Aired November 1, 2013 - 16:00   ET



We're continuing CNN's breaking news coverage of the shooting at Los Angeles International Airport at roughly 9:20 a.m. Pacific time, 12:20 here on the East Coast.

Air traffic at LAX, one of the biggest airports in the nation is at a crawl this hour after a gunman opened fire in terminal three. He unleashed chaos inside. The Transportation Security Administration now confirms that one of its agents was killed in the shooting. And other TSA employees were injured.

Police list a total of seven people wounded. It's unclear exactly how that breaks down. The gunman is believed to have acted alone, according to LAPD. According to police, this individual, the suspect, pulled an assault rifle out of his bag. That's the words of the police, assault rifle, and he opened fire. He charged back into the screening area and walked well inside the airport terminal before security ultimately caught up with him.

An intelligence officer briefed by the LAPD says the gunman was shot in the chest multiple times. Now that shooter is said to be in custody.
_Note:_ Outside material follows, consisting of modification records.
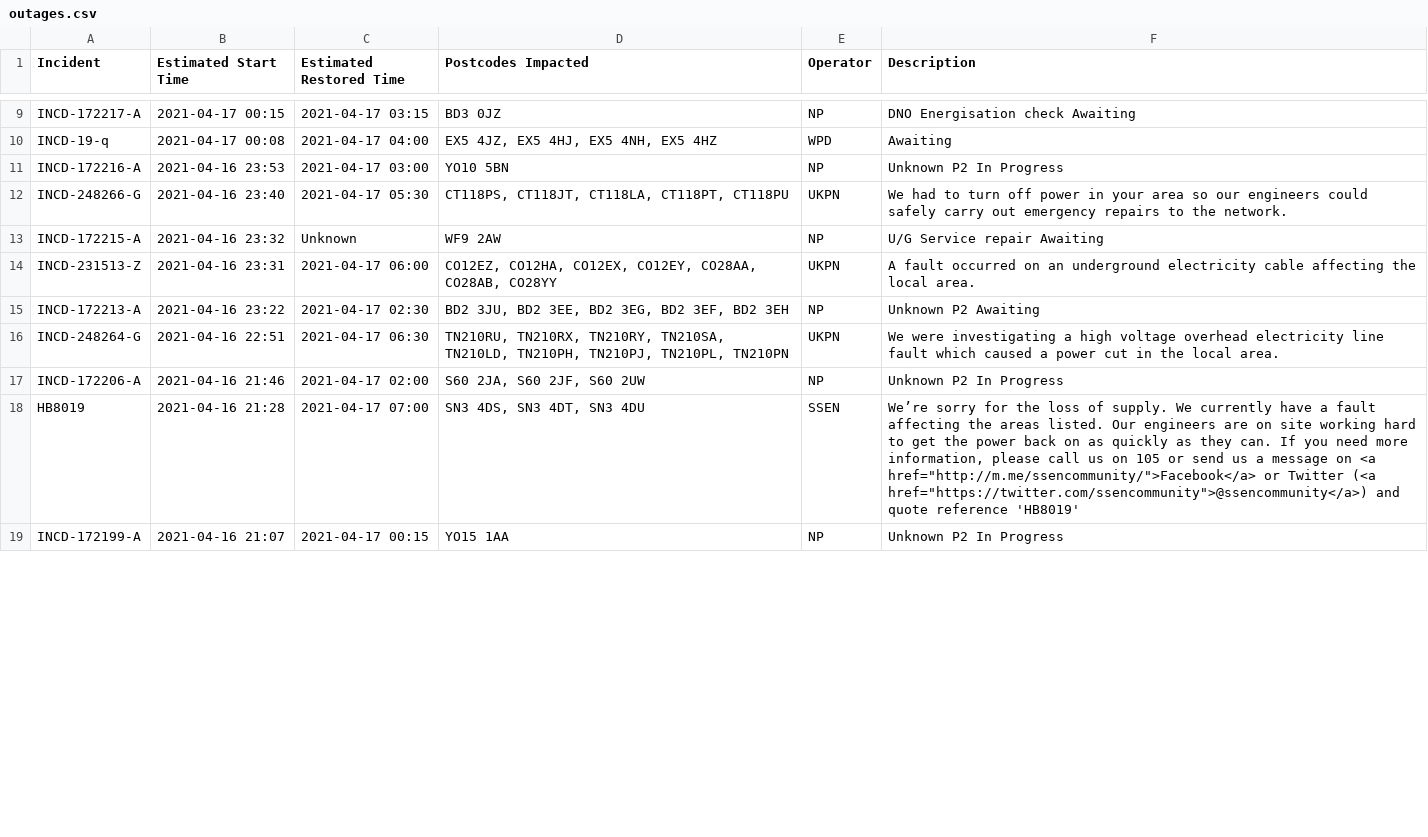
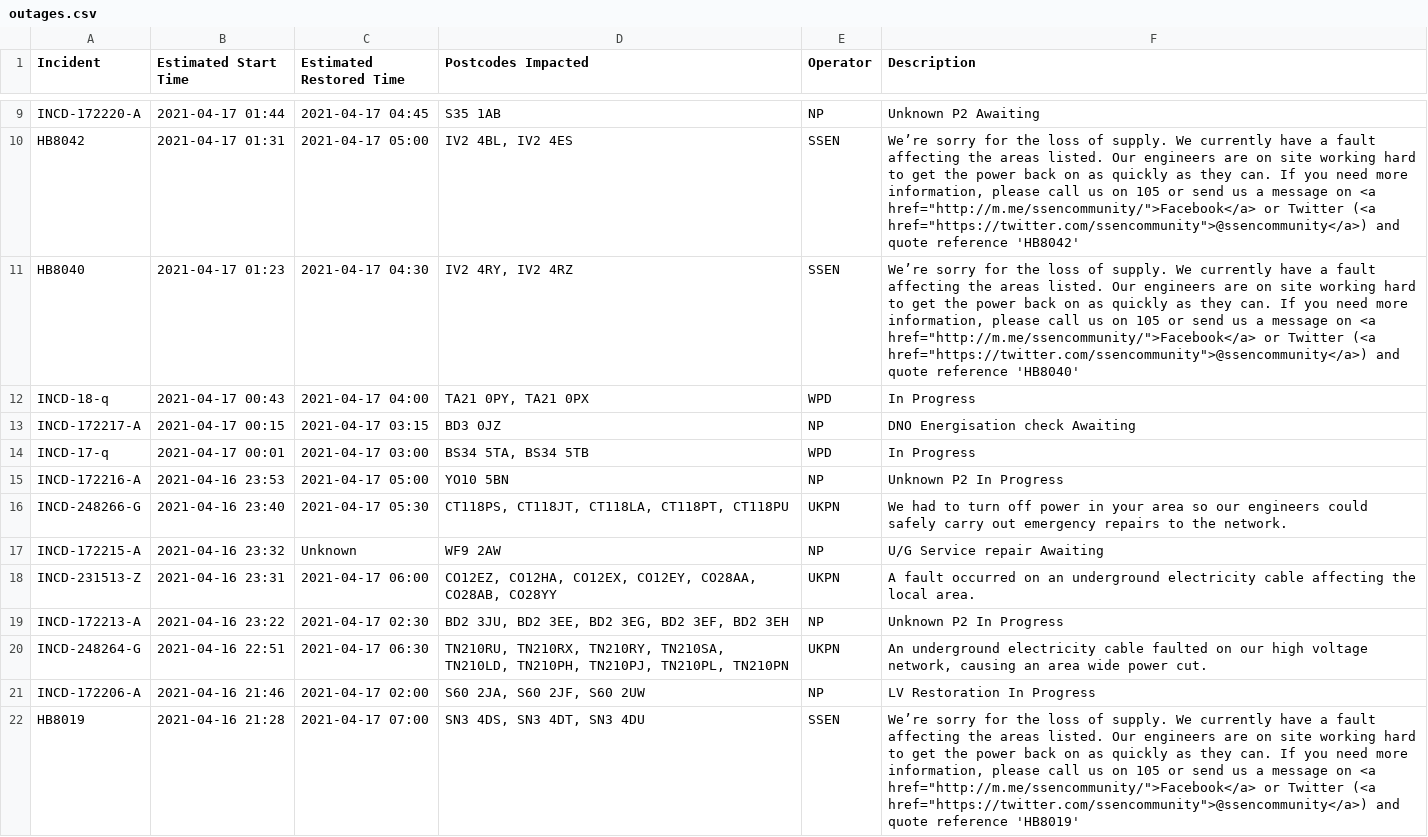
Before and after one commit to OSUKED/Outage-Watch, a CSV file: docs/data/outages.csv, drawn as a sheet; only a part is shown, gaps mark what is left out; removed rows and columns are numbered as before the commit, all else as after; the diff covers the shown part only; the diff names each change by its address in the sheet, - before the commit and + after, or states it on an @@ line.

```diff
--- a/docs/data/outages.csv
+++ b/docs/data/outages.csv
+row 9: INCD-172220-A | 2021-04-17 01:44 | 2021-04-17 04:45 | S35 1AB | NP | Unknown P2 Awaiting
+row 10: HB8042 | 2021-04-17 01:31 | 2021-04-17 05:00 | IV2 4BL, IV2 4ES | SSEN | We’re sorry for the loss of supply. We currently have a fault affecting the areas listed. Our engineers are on site working hard to get the power back on as quickly as they can. If you need more information, please call us on 105 or send us a message on <a href="http://m.me/ssencommunity/">Facebook</a> or Twitter (<a href="https://twitter.com/ssencommunity">@ssencommunity</a>) and quote reference 'HB8042'
+row 11: HB8040 | 2021-04-17 01:23 | 2021-04-17 04:30 | IV2 4RY, IV2 4RZ | SSEN | We’re sorry for the loss of supply. We currently have a fault affecting the areas listed. Our engineers are on site working hard to get the power back on as quickly as they can. If you need more information, please call us on 105 or send us a message on <a href="http://m.me/ssencommunity/">Facebook</a> or Twitter (<a href="https://twitter.com/ssencommunity">@ssencommunity</a>) and quote reference 'HB8040'
+row 12: INCD-18-q | 2021-04-17 00:43 | 2021-04-17 04:00 | TA21 0PY, TA21 0PX | WPD | In Progress
-row 10: INCD-19-q | 2021-04-17 00:08 | 2021-04-17 04:00 | EX5 4JZ, EX5 4HJ, EX5 4NH, EX5 4HZ | WPD | Awaiting
+row 14: INCD-17-q | 2021-04-17 00:01 | 2021-04-17 03:00 | BS34 5TA, BS34 5TB | WPD | In Progress
-C15 (Estimated Restored Time): 2021-04-17 03:00
+C15 (Estimated Restored Time): 2021-04-17 05:00
-F19 (Description): Unknown P2 Awaiting
+F19 (Description): Unknown P2 In Progress
-F20 (Description): We were investigating a high voltage overhead electricity line fault which caused a power cut in the local area.
+F20 (Description): An underground electricity cable faulted on our high voltage network, causing an area wide power cut.
-F21 (Description): Unknown P2 In Progress
+F21 (Description): LV Restoration In Progress
-row 19: INCD-172199-A | 2021-04-16 21:07 | 2021-04-17 00:15 | YO15 1AA | NP | Unknown P2 In Progress
```
Also changed, not shown: 2 added rows, 5 removed rows, 1 moved row and 9 edited cells elsewhere in this file, 8 other files.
Two sources now tell CNN that the shooter is not, repeat, not a current or former TSA officer, despite reports from other media.

Airport officials say LAX is technically still open, but it's only accepting flights at less than half the normal rate. Any flight coming out of LAX or through LAX will be significantly late. Officials are hoping passengers just stay away from the airport at this point, at least for the rest of the afternoon.

As for the passengers already inside terminal three, many are trapped for now in other terminals. They will all have to be rescreened before being allowed to leave.

We want to bring you the very latest now live from the scene.

Let's go right to CNN's Stephanie Elam, who is standing by outside LAX.

Stephanie Elam, what's the latest there?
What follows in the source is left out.